CFPB proposes raising home equity loan reporting threshold

July 14, 2017 -- Credit unions and banks making 500 or fewer home equity loans annually would not be required to report the loans to the Consumer Financial Protection Bureau (CFPB) under a proposal issued Friday by the agency.

CFPB rules now in place (adopted in 2015) will require credit unions and banks making 100 or fewer home equity loans annually to start the reporting at the beginning of next year. Under the proposed rule on mortgage data rule reporting, the reporting threshold would rise to 500 for calendar years 2018-19; after that point, CFPD said it intends to consider whether to make the higher threshold permanent (or not).

CFPB said in a statement that it estimates that the temporary 500-loan threshold would still capture about three-quarters of the home-equity lending market, down from about 88 percent at the 100-loan threshold.

“We need to keep track of the responsible use of these loans for consumers,” said CFPB Director Richard Cordray in a statement. “But after hearing from community banks and credit unions we want to reconsider whether that goal can be achieved with a higher reporting threshold.” 

Cordray also pointed out that home-equity lines of credit worsened the foreclosure crisis that swept the country in 2008 and 2009. In its statement, CFPB asserted that overleverage and defaults due to home-equity credit lines contributed to the foreclosure crises in the late 2000s. “However, this type of lending was not visible in the HMDA data or in any other publicly available data source collected at the time,” CFPB stated.

To eliminate the “blind spot,” CFPB stated, the 2015 rule requires certain lenders to collect, report, and disclose information about their open-end lending as part of their HMDA data. The agency stated that it limited the reporting (which it allowed represents a new and, in some cases, significant compliance burden for smaller institutions) to those institutions making more than 100 home-equity loans annually.

“Through outreach, the Bureau has heard increasing concerns from community banks and credit unions that the challenges and costs of reporting open-end lending may be greater than the Bureau had estimated when adopting the 100-loan threshold,” the bureau stated. “Accordingly, the Bureau is seeking comment on whether to postpone collection of this information for smaller-volume institutions so that the Bureau can study whether the threshold should be adjusted permanently.

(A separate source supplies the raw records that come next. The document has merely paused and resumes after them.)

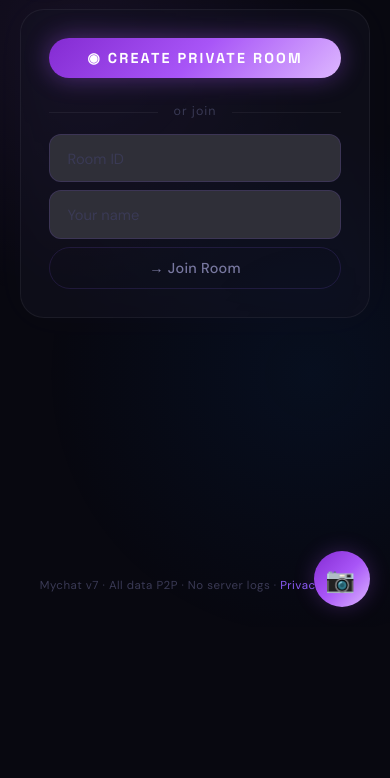
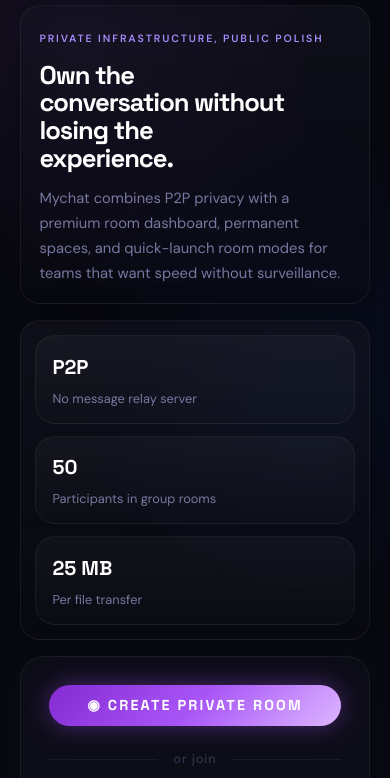
Before and after one commit to dhruv-dk17/mychat_v7, a plain HTML site: page frontend/index.html in a window 390 px wide. Shown: the part 217-995 px from the top of the page. Before the commit the page ends 844 px from the top, so only its background shows below. Drawn offline with nearby package versions, Linux system fonts and the light colour scheme.

Commit message:
feat: Implement initial Mychat application by adding core frontend HTML/CSS and backend server files.

```diff
--- a/frontend/assets/css/home.css
+++ b/frontend/assets/css/home.css
@@ -249,6 +249,90 @@
   z-index: 0;
 }
 
+.hero-strip {
+  display: grid;
+  grid-template-columns: minmax(0, 1.4fr) minmax(280px, 0.9fr);
+  gap: 1rem;
+  padding: 0 2.5rem 1.25rem;
+  position: relative;
+  z-index: 1;
+}
+
+.hero-copy,
+.hero-metrics {
+  background: linear-gradient(180deg, rgba(18, 18, 30, 0.72), rgba(8, 8, 16, 0.58));
+  border: 1px solid rgba(255, 255, 255, 0.06);
+  border-radius: var(--r-2xl);
+  backdrop-filter: blur(24px);
+  -webkit-backdrop-filter: blur(24px);
+  box-shadow: 0 24px 60px rgba(0, 0, 0, 0.24);
+}
+
+.hero-copy {
+  padding: 1.5rem 1.6rem;
+}
+
+.hero-eyebrow {
+  display: inline-flex;
+  align-items: center;
+  gap: 0.4rem;
+  margin-bottom: 0.85rem;
+  font-size: 0.66rem;
+  font-weight: 700;
+  letter-spacing: 0.18em;
+  text-transform: uppercase;
+  color: var(--accent-bright);
+}
+
+.hero-copy h1 {
+  font-family: var(--ff-head);
+  font-size: clamp(1.6rem, 2.2vw, 2.35rem);
+  line-height: 1.08;
+  letter-spacing: -0.04em;
+  margin-bottom: 0.85rem;
+  color: var(--text-white);
+  max-width: 15ch;
+}
+
+.hero-copy p {
+  max-width: 58ch;
+  color: var(--text-dim);
+  font-size: 0.92rem;
+  line-height: 1.7;
+}
+
+.hero-metrics {
+  display: grid;
+  grid-template-columns: repeat(3, minmax(0, 1fr));
+  gap: 0.75rem;
+  padding: 0.9rem;
+}
+
+.metric-card {
+  display: flex;
+  flex-direction: column;
+  justify-content: space-between;
+  min-height: 120px;
+  padding: 1rem;
+  border-radius: var(--r-xl);
+  background: linear-gradient(180deg, rgba(255, 255, 255, 0.04), rgba(255, 255, 255, 0.015));
+  border: 1px solid rgba(255, 255, 255, 0.05);
+}
+
+.metric-value {
+  font-family: var(--ff-head);
+  font-size: 1.25rem;
+  font-weight: 700;
+  color: var(--text-white);
+}
+
+.metric-label {
+  margin-top: 0.45rem;
+  color: var(--text-dim);
+  font-size: 0.8rem;
+  line-height: 1.45;
+}
+
 /* ── Content Header ──────────────────────────── */
 .content-header {
   display: flex;
@@ -460,7 +544,30 @@
 
   .home-content { min-height: calc(100vh - 60px); }
 
-  .content-header { padding: 1.25rem 1.25rem 0.75rem; }
+  .hero-strip {
+    grid-template-columns: 1fr;
+    padding: 0 1.25rem 1rem;
+  }
+
+  .hero-copy,
+  .hero-metrics {
+    border-radius: var(--r-xl);
+  }
+
+  .hero-copy {
+    padding: 1.15rem 1.15rem 1.05rem;
+  }
+
+  .hero-metrics {
+    grid-template-columns: 1fr;
+  }
+
+  .metric-card {
+    min-height: auto;
+    padding: 0.9rem 1rem;
+  }
+
+  .content-header { padding: 1rem 1.25rem 0.75rem; }
 
   .room-panel { padding: 0 1.25rem 2rem; }
 
--- a/frontend/index.html
+++ b/frontend/index.html
@@ -118,6 +118,32 @@
           <div class="content-header-sub" id="content-header-sub">Direct P2P connection. End-to-end encrypted. 2 people max.</div>
         </div>
       </div>
+
+      <!-- Premium product strip -->
+      <section class="hero-strip" aria-label="Product highlights">
+        <div class="hero-copy">
+          <div class="hero-eyebrow">Private infrastructure, public polish</div>
+          <h1>Own the conversation without losing the experience.</h1>
+          <p>
+            Mychat combines P2P privacy with a premium room dashboard, permanent spaces,
+            and quick-launch room modes for teams that want speed without surveillance.
+          </p>
+        </div>
+        <div class="hero-metrics">
+          <div class="metric-card">
+            <span class="metric-value">P2P</span>
+            <span class="metric-label">No message relay server</span>
+          </div>
+          <div class="metric-card">
+            <span class="metric-value">50</span>
+            <span class="metric-label">Participants in group rooms</span>
+          </div>
+          <div class="metric-card">
+            <span class="metric-value">25 MB</span>
+            <span class="metric-label">Per file transfer</span>
+          </div>
+        </div>
+      </section>
 
       <!-- ── PRIVATE ROOM PANEL ── -->
       <div class="room-panel active" id="panel-private">
```
Also changed, not shown: backend/src/server.js (+25 -9 lines), frontend/assets/css/chat.css (+22 -5 lines), frontend/chat.html (+1 -0 lines).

The Bureau estimates that the temporary 500-loan threshold would still capture about three-quarters of the home-equity lending market, down from about 88 percent at the 100-loan threshold.  

LINK:
CFPB proposed rule temporarily raising the home equity loan reporting threshold for smaller institutions